History has proven that the strong outlive the scenes and in fact thrive with the shackles off. The post-grunge Pearl Jam is a good example. And that is what Korn has been working toward.

While Korn might not be as well-regarded as Pearl Jam by the tastemakers and trendsetters, they’ve retained an enviable fan base and can still headline venues at the larger end of the scale. The guys in the band are in their mid-40s now; they’re fathers and husbands, not the wild and untamed kids who threw their unbridled energy into their phenomenal 1994 self-titled debut album. 

They’ve spent the past two decades maturing and evolving. 1998’s Follow the Leader dialed up the rap influences and, following the departure of guitarist and founding member Brian “Head” Welch in 2005, 2011’s The Path of Totality saw the band experiment with dubstep. The results have been mixed to say the least, but at least they’ve been trying.
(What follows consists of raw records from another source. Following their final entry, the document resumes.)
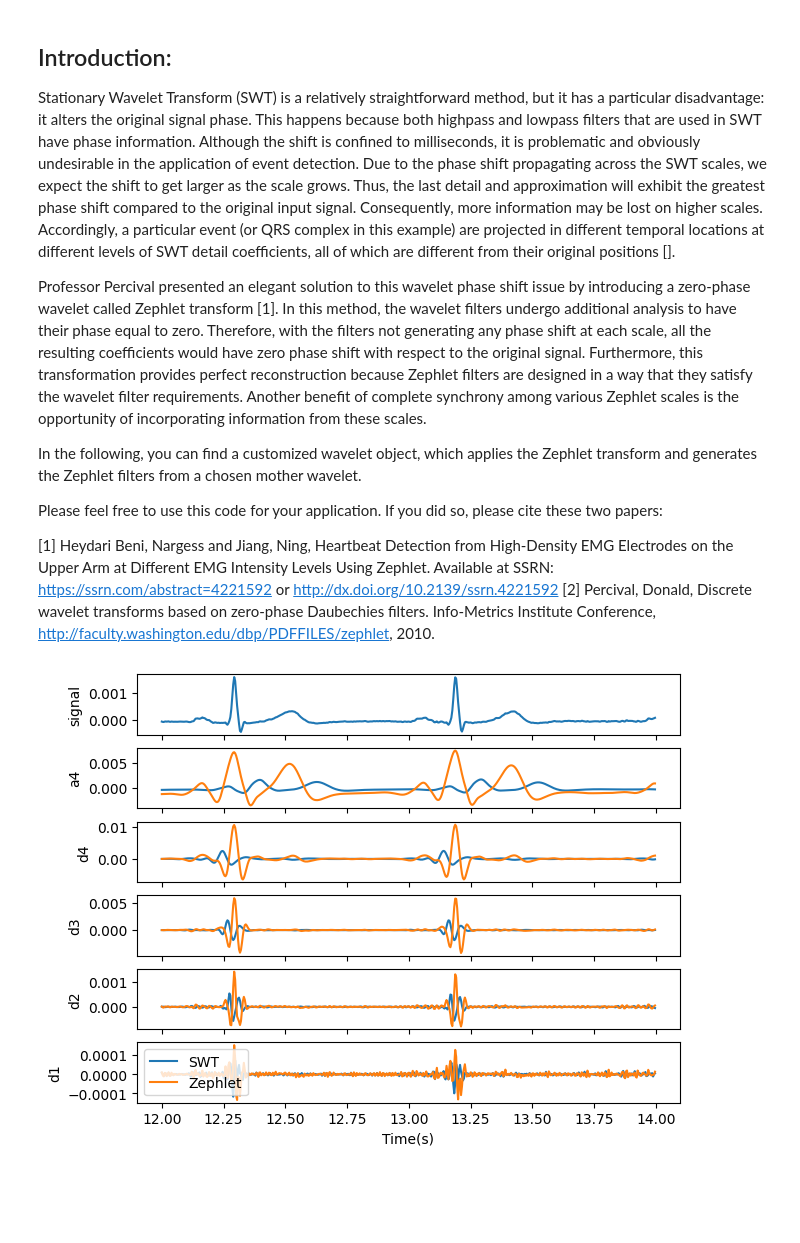
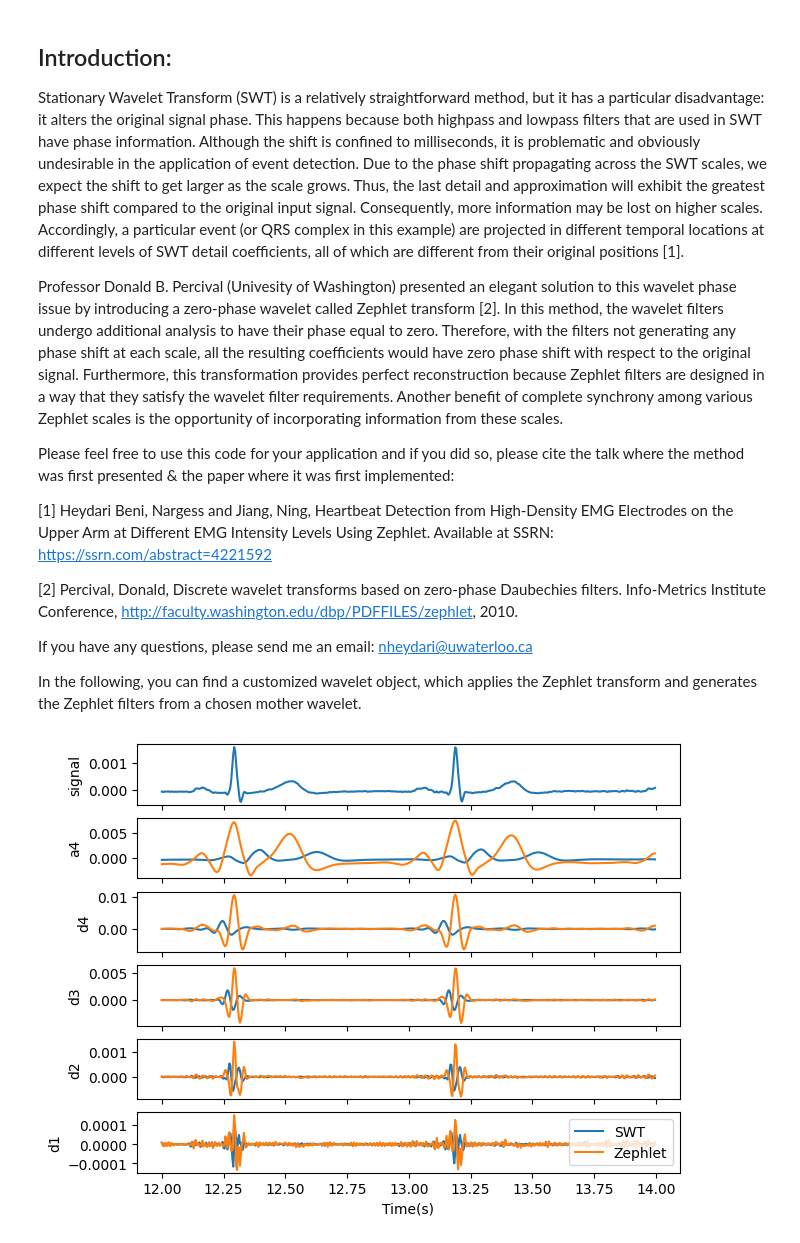
Before and after one commit to nheydari/Zephlet, a Jupyter notebook: Zephlet.ipynb, the cells around one changed output. Drawn from its saved outputs; the diff is of its cells as text; code cells hidden in the pictures; blank space fills up the shorter version.

```diff
--- a/Zephlet.ipynb
+++ b/Zephlet.ipynb
@@ -2,16 +2,20 @@
 ## Introduction:
 
 Stationary Wavelet Transform (SWT) is a relatively straightforward method, but it has a particular disadvantage: it alters the original signal phase.
-This happens because both highpass and lowpass filters that are used in SWT have phase information. Although the shift is confined to milliseconds, it is problematic and obviously undesirable in the application of event detection. Due to the phase shift propagating across the SWT scales, we expect the shift to get larger as the scale grows. Thus, the last detail and approximation will exhibit the greatest phase shift compared to the original input signal. Consequently, more information may be lost on higher scales. Accordingly, a particular event (or QRS complex in this example) are projected in different temporal locations at different levels of SWT detail coefficients, all of which are different from their original positions [].
+This happens because both highpass and lowpass filters that are used in SWT have phase information. Although the shift is confined to milliseconds, it is problematic and obviously undesirable in the application of event detection. Due to the phase shift propagating across the SWT scales, we expect the shift to get larger as the scale grows. Thus, the last detail and approximation will exhibit the greatest phase shift compared to the original input signal. Consequently, more information may be lost on higher scales. Accordingly, a particular event (or QRS complex in this example) are projected in different temporal locations at different levels of SWT detail coefficients, all of which are different from their original positions [1].
 
-Professor Percival presented an elegant solution to this wavelet phase shift issue by introducing a zero-phase wavelet called Zephlet transform [1]. In this method, the wavelet filters undergo additional analysis to have their phase equal to zero. Therefore, with the filters not generating any phase shift at each scale, all the resulting coefficients would have zero phase shift with respect to the original signal. Furthermore, this transformation provides perfect reconstruction because Zephlet filters are designed in a way that they satisfy the wavelet filter requirements. Another benefit of complete synchrony among various Zephlet scales is the opportunity of incorporating information from these scales.
+Professor Donald B. Percival (Univesity of Washington) presented an elegant solution to this wavelet phase issue by introducing a zero-phase wavelet called Zephlet transform [2]. In this method, the wavelet filters undergo additional analysis to have their phase equal to zero. Therefore, with the filters not generating any phase shift at each scale, all the resulting coefficients would have zero phase shift with respect to the original signal. Furthermore, this transformation provides perfect reconstruction because Zephlet filters are designed in a way that they satisfy the wavelet filter requirements. Another benefit of complete synchrony among various Zephlet scales is the opportunity of incorporating information from these scales.
+
+
+Please feel free to use this code for your application and if you did so, please cite the talk where the method was first presented & the paper where it was first implemented:
+
+[1] Heydari Beni, Nargess and Jiang, Ning, Heartbeat Detection from High-Density EMG Electrodes on the Upper Arm at Different EMG Intensity Levels Using Zephlet. Available at SSRN: https://ssrn.com/abstract=4221592
+
+[2] Percival, Donald, Discrete wavelet transforms based on zero-phase Daubechies filters. Info-Metrics Institute Conference, http://faculty.washington.edu/dbp/PDFFILES/zephlet, 2010.
+
+If you have any questions, please send me an email: nheydari@uwaterloo.ca
 
 In the following, you can find a customized wavelet object, which applies the Zephlet transform and generates the Zephlet filters from a chosen mother wavelet.
-
-Please feel free to use this code for your application. If you did so, please cite these two papers:
-
-[1] Heydari Beni, Nargess and Jiang, Ning, Heartbeat Detection from High-Density EMG Electrodes on the Upper Arm at Different EMG Intensity Levels Using Zephlet. Available at SSRN: https://ssrn.com/abstract=4221592 or http://dx.doi.org/10.2139/ssrn.4221592
-[2] Percival, Donald, Discrete wavelet transforms based on zero-phase Daubechies filters. Info-Metrics Institute Conference, http://faculty.washington.edu/dbp/PDFFILES/zephlet, 2010.
 # %%
 class ZephletFilter(object):
     def __init__(self,Wname):
@@ -83,36 +87,32 @@ swt_sig = pywt.swt(np.transpose(df[0:int((np.floor(np.size(df,0)/np.power(2,leve
 swt_arr = np.squeeze(np.array(swt_sig))
 
 # plotting the details:
 
 time_start = 12
 time_finish = 14
 fs = 256
 fig, axs = plt.subplots(6,1, constrained_layout=True)
-#fig, axs = plt.subplot_mosaic(['signal', 'a5', 'd5', 'd4','d3','d2','d1'], constrained_layout=True)
 time_range = np.arange(time_start, time_finish, 1/fs)
 
 # plotting the input signal and extracted details:
 
 axs[0].plot(time_range, df[fs*time_start:fs*time_finish])
 axs[0].set_ylabel('signal')
 axs[0].set(xticklabels=[])
-#axs[1].plot(time_range, swt_arr[1,fs*time_start:fs*time_finish])
-#axs[1].set_ylabel('a5')
-#axs[1].set(xticklabels=[])
 ylabels = ['a4', 'd4','d3','d2','d1']
 
 for i in range(0,4):
     axs[i+1].plot(time_range, swt_arr[i,fs*time_start:fs*time_finish])
     axs[i+1].plot(time_range, Zph_arr[i,fs*time_start:fs*time_finish])
     axs[i+1].set_ylabel(ylabels[i])
     #axs[i].set_ylabel("d"+str(5-i+1))
     axs[i+1].set(xticklabels=[])
 
 axs[i+2].plot(time_range, swt_arr[i+1,fs*time_start:fs*time_finish], label='SWT')
 axs[i+2].plot(time_range, Zph_arr[i+1,fs*time_start:fs*time_finish], label='Zephlet')
 axs[i+2].set_ylabel(ylabels[i+1])
-axs[i+2].legend()
+axs[i+2].legend(loc='upper right')
 plt.xlabel("Time(s)")
 plt.show()
 # %% [output]
-[figure, old version]
+[figure, new version]
```
Also changed, not shown: parts of 3 cells of this notebook.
Head returned to the band in 2013, just in time for the The Paradigm Shift album. That, the band says, was just greasing the wheels. This year’s The Serenity of Suffering, Korn’s 12th studio album (out Oct. 21 on Roadrunner), is the second since Head returned, and the guitarist says that he and fellow six-stringer James “Munky” Shaffer have successfully lobbied for a return to the original Korn sound.

“I was like, I want to feel this,” Head says. “I want to feel it strong inside like we did in the beginning. I want to have energy. I want the fans to move. Munky felt the same way. We had to convince Jonathan [Davis, the band's lead singer] a little bit, but we got there. We had to get used to everything again because the dynamics for them changed with me being back. We had a meeting, and we decided that we had to really like these songs because we’re the ones that have to play them over and over again.”
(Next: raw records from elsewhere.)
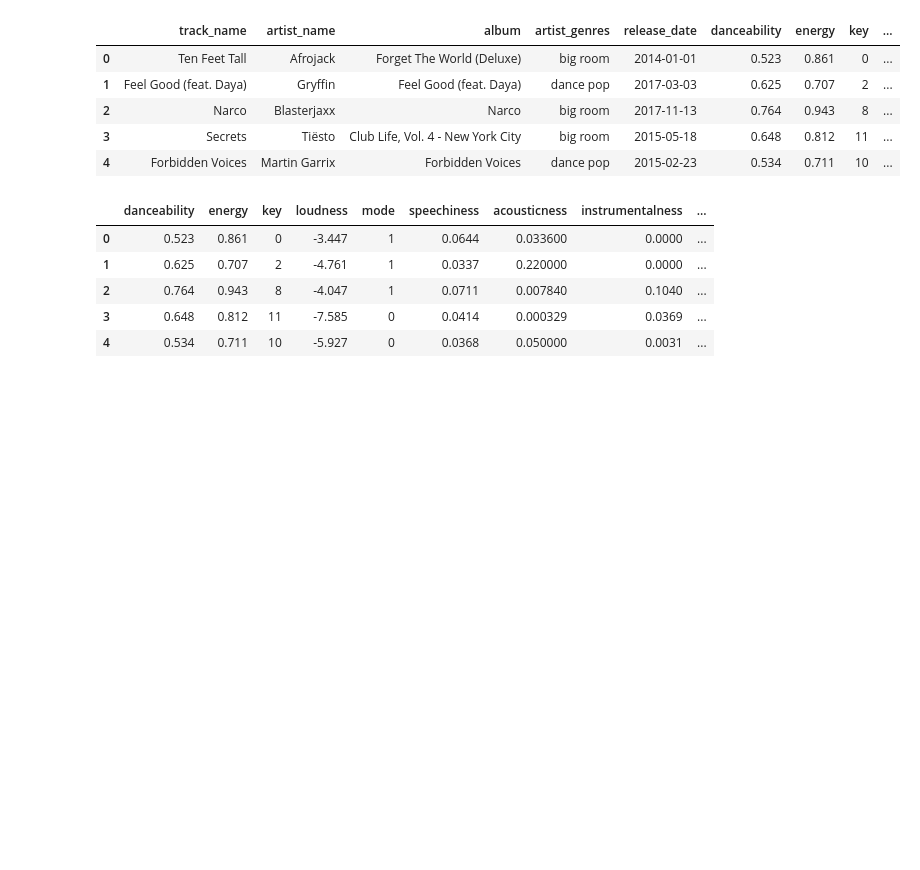
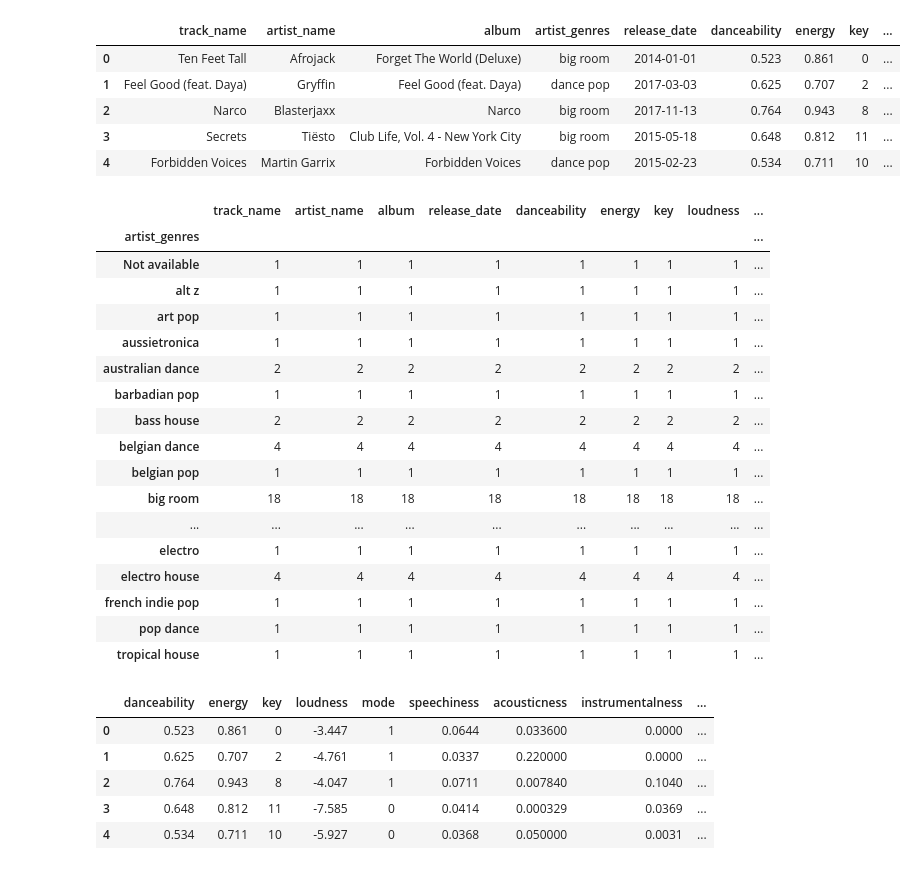
Before and after one commit to kchiev215/Spotify_EDM_Lofi_Analysis, a Jupyter notebook: Data_Analysis.ipynb, the cells around one changed output. Drawn from its saved outputs; the diff is of its cells as text; code cells hidden in the pictures; blank space fills up the shorter version.

```diff
--- a/Data_Analysis.ipynb
+++ b/Data_Analysis.ipynb
@@ -340,6 +342,27 @@ df_edm.head()
 | 2 | Narco | Blasterjaxx | Narco | big room | 2017-11-13 | 0.764 | 0.943 | 8 | ... |
 | 3 | Secrets | Tiësto | Club Life, Vol. 4 - New York City | big room | 2015-05-18 | 0.648 | 0.812 | 11 | ... |
 | 4 | Forbidden Voices | Martin Garrix | Forbidden Voices | dance pop | 2015-02-23 | 0.534 | 0.711 | 10 | ... |
+# %%
+df_edm.groupby(['artist_genres']).count()
+# %% [output]
+|  | track_name | artist_name | album | release_date | danceability | energy | key | loudness | ... |
+| artist_genres |  |  |  |  |  |  |  |  | ... |
+| Not available | 1 | 1 | 1 | 1 | 1 | 1 | 1 | 1 | ... |
+| alt z | 1 | 1 | 1 | 1 | 1 | 1 | 1 | 1 | ... |
+| art pop | 1 | 1 | 1 | 1 | 1 | 1 | 1 | 1 | ... |
+| aussietronica | 1 | 1 | 1 | 1 | 1 | 1 | 1 | 1 | ... |
+| australian dance | 2 | 2 | 2 | 2 | 2 | 2 | 2 | 2 | ... |
+| barbadian pop | 1 | 1 | 1 | 1 | 1 | 1 | 1 | 1 | ... |
+| bass house | 2 | 2 | 2 | 2 | 2 | 2 | 2 | 2 | ... |
+| belgian dance | 4 | 4 | 4 | 4 | 4 | 4 | 4 | 4 | ... |
+| belgian pop | 1 | 1 | 1 | 1 | 1 | 1 | 1 | 1 | ... |
+| big room | 18 | 18 | 18 | 18 | 18 | 18 | 18 | 18 | ... |
+| ... | ... | ... | ... | ... | ... | ... | ... | ... | ... |
+| electro | 1 | 1 | 1 | 1 | 1 | 1 | 1 | 1 | ... |
+| electro house | 4 | 4 | 4 | 4 | 4 | 4 | 4 | 4 | ... |
+| french indie pop | 1 | 1 | 1 | 1 | 1 | 1 | 1 | 1 | ... |
+| pop dance | 1 | 1 | 1 | 1 | 1 | 1 | 1 | 1 | ... |
+| tropical house | 1 | 1 | 1 | 1 | 1 | 1 | 1 | 1 | ... |
 # %%
 #Evaluating only the audio features
 df_edm_eval = df_edm[['danceability', 'energy', 'key', 'loudness', 'mode', 'speechiness', 'acousticness',
```
Also changed, not shown: parts of 5 cells of this notebook, 5 other files.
When Head left Korn in 2005, he cited his drug addiction and new-found faith as the major reasons. He put out a Christian metal album, Save Me From Myself, in 2008 and then turned that project into a band, Love and Death. Still, eight years after leaving Korn, he and the band decided that the time was right for a reunion.

“Everyone’s in a different place now,” Head says. “I do my part. Everyone respects everyone, where they’re at in life at this point, and it’s a good place to be. A lot of bands fight a lot. Korn doesn’t fight. There’s humility in everybody now. Those guys took chances when I was gone and did some different types of music. It was a journey that everyone in the band had to go through.”

Korn certainly sounds like a tighter, more-complete unit with Head back in the ranks. His partnership with Munky was key to the early sound they’re now revisiting, a fact Head acknowledges.

“It’s not me alone; it’s the unity between us,” he says. “Munky comes up with the complicated stuff and the more out-there riffs, and I come with the more melodic choruses, the hooky things. Sometimes it can be vice-versa. I think I bring that Korn sound with the guitars back again. Nick Raskulinecz, the producer of the new album, is great because he had the same vision for Korn. He said that he used to flip burgers and listen to Korn when he was young, so he knew what he wanted to hear as a fan.”

That’s the key. While the men of Korn have spent the past two decades admirably looking to soak up influences from all corners, experimenting and forcing themselves out of their collective comfort zones, ultimately it's that early sound that works best for them. Maybe it’s ironic that the band sounds less constrained when they allow themselves the freedom to do what works rather than struggling to be something else in the name of creative exploration.

Is The Serenity of Suffering as good as the debut or Life Is Peachy? No, but Korn sound like they have found their groove again — and for fans, that’s more than enough.

The Serenity of Suffering will come out Oct. 21 via Roadrunner Records. More info at official.korn.com.

Advertising disclosure: We may receive compensation for some of the links in our stories. Thank you for supporting LA Weekly and our advertisers.

LA Weekly